Shoprite should pay 10% of its turnover for Computicket fine — Competition Commission
The case that has been dragging on for a decade is on again, with Computicket's owner since 2005 added as a second respondent
The Competition Commission’s 10-year-old case against Computicket is on again.
The case, which started in 2008 when five smaller players complained to the commission of Computicket’s practice of locking large sports and entertainment venues into exclusive agreements, appears to have been botched by the commission not taking into account that Naspers sold Computicket to Shoprite in 2005.
The commission said it amended its initial legal papers in October to include “Shoprite Checkers” as the second respondent, and will recommend that the Competition Tribunal “impose an administrative penalty of 10% of Computicket and Shoprite Checkers annual turnover”.
Thursday’s media release did not make it clear if it intends fining Shoprite 10% of its entire turnover or only the portion from ticket sales.
The commission suffered a legal defeat against Shoprite in 2016 after refusing to provide information it had on Computicket when it was owned by Naspers.
“The matter was subject to lengthy litigation around certain legal technicalities about whether Computicket was entitled to certain documents in the commission’s possession,” Thursday’s statement said.
“This issue was settled in 2016 in favour of Computicket, paving [the way] for the merits of the matter to be heard in October 2017.”
The saga was further complicated by Groupon joining the original five complainants — Strictly Tickets, Artslink, Going Places, TicketSpace and Ezimidlalo Technologies — and then withdrawing its complaint.
The Shoprite Group said, having studied the commission's notice, it disagreed with the basis for the referral. The group said that Shoprite Checkers and Computicket will file opposing affidavits within 20 business days.

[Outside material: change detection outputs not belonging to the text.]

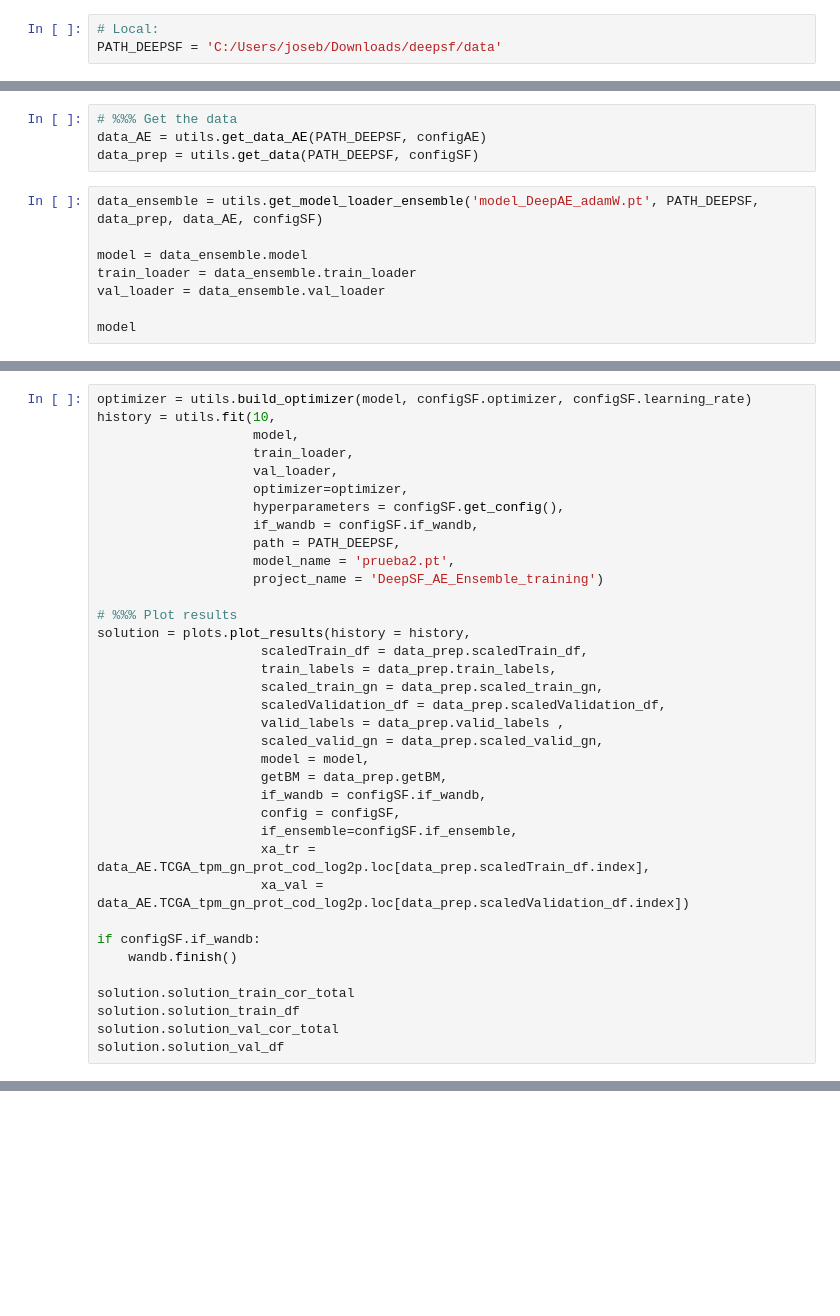
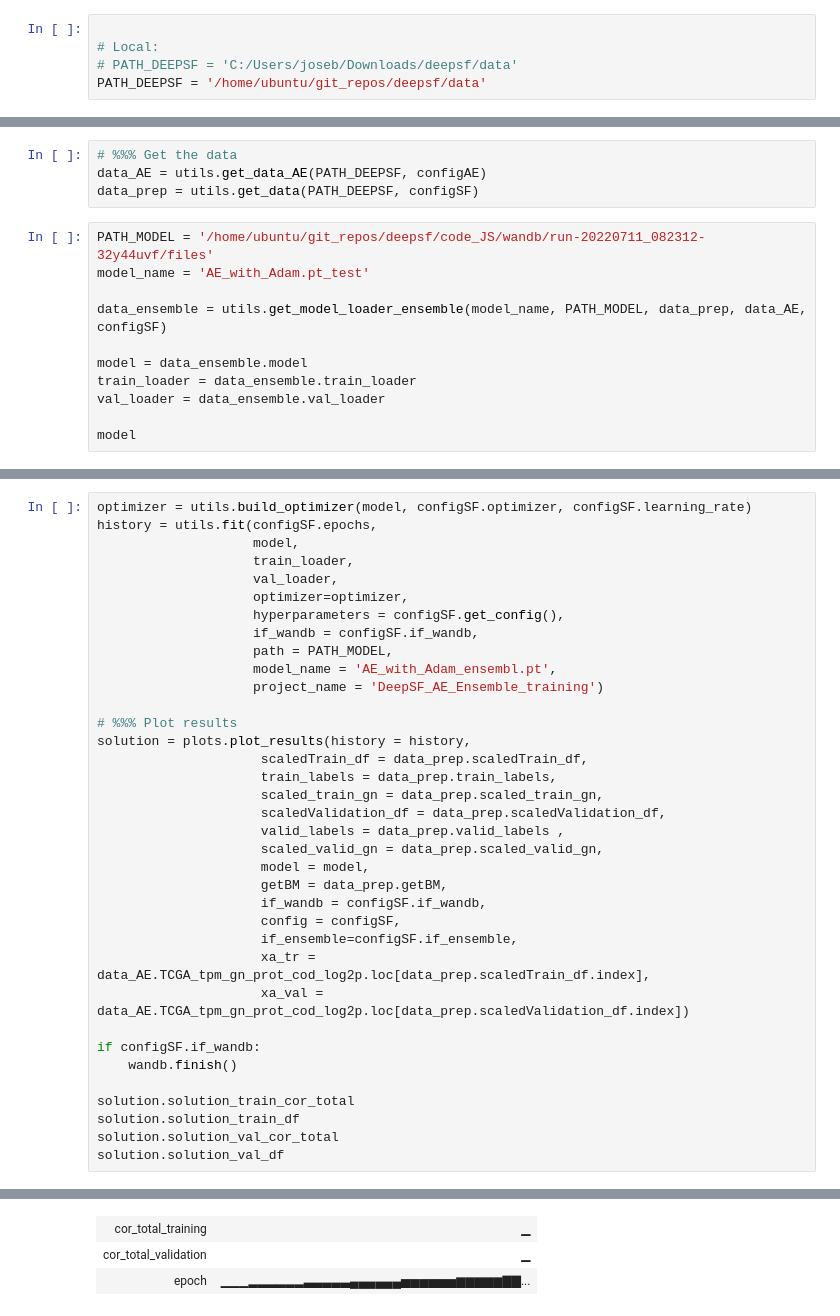
Before and after one commit to FernandoCarazoMelo/deepsf, a Jupyter notebook: code_JS/main_deepSF_AE_Ensemble.ipynb, the cells around one changed output, grey strips where cells are left out. Cells and saved outputs as stored; diff of their text form; blank space fills up the shorter version.

```diff
--- a/code_JS/main_deepSF_AE_Ensemble.ipynb
+++ b/code_JS/main_deepSF_AE_Ensemble.ipynb
@@ -20,8 +20,10 @@ import utils.utils as utils
 import utils.plots as plots
 import modelsNN.modelsNN as modelsNN
 # %%
+
 # Local:
-PATH_DEEPSF = 'C:/Users/joseb/Downloads/deepsf/data'
+# PATH_DEEPSF = 'C:/Users/joseb/Downloads/deepsf/data'
+PATH_DEEPSF = '/home/ubuntu/git_repos/deepsf/data'
 # %%
 # %%% Setting deepAE NN characteristics.
 configAE = Config_AE()
@@ -33,7 +54,10 @@ configSF.get_config()
 data_AE = utils.get_data_AE(PATH_DEEPSF, configAE)
 data_prep = utils.get_data(PATH_DEEPSF, configSF)
 # %%
-data_ensemble = utils.get_model_loader_ensemble('model_DeepAE_adamW.pt', PATH_DEEPSF, data_prep, data_AE, configSF)
+PATH_MODEL = '/home/ubuntu/git_repos/deepsf/code_JS/wandb/run-20220711_082312-32y44uvf/files'
+model_name = 'AE_with_Adam.pt_test'
+
+data_ensemble = utils.get_model_loader_ensemble(model_name, PATH_MODEL, data_prep, data_AE, configSF)
 
 model = data_ensemble.model
 train_loader = data_ensemble.train_loader
@@ -43,14 +82,14 @@ model
 # %%
 optimizer = utils.build_optimizer(model, configSF.optimizer, configSF.learning_rate)
-history = utils.fit(10,
+history = utils.fit(configSF.epochs,
                     model,
                     train_loader,
                     val_loader,
                     optimizer=optimizer,
                     hyperparameters = configSF.get_config(),
                     if_wandb = configSF.if_wandb,
-                    path = PATH_DEEPSF,
-                    model_name = 'prueba2.pt',
+                    path = PATH_MODEL,
+                    model_name = 'AE_with_Adam_ensembl.pt',
                     project_name = 'DeepSF_AE_Ensemble_training')
 
 # %%% Plot results
@@ -76,3 +115,4 @@ solution.solution_train_cor_total
 solution.solution_train_df
 solution.solution_val_cor_total
 solution.solution_val_df
+# %% [output]
@@ -78,0 +149,3 @@ solution.solution_val_df
+| cor_total_training | ▁ |
+| cor_total_validation | ▁ |
+| epoch | ▁▁▁▂▂▂▂▂▂▃▃▃▃▃▄▄▄▄▄▄▅▅▅▅▅▅▆▆▆▆▆▇▇... |
```
Also changed, not shown: parts of 4 cells of this notebook, 2 other files.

Update: December 20 2018 5.20pm
This article has been updated with comment from the Shoprite Group.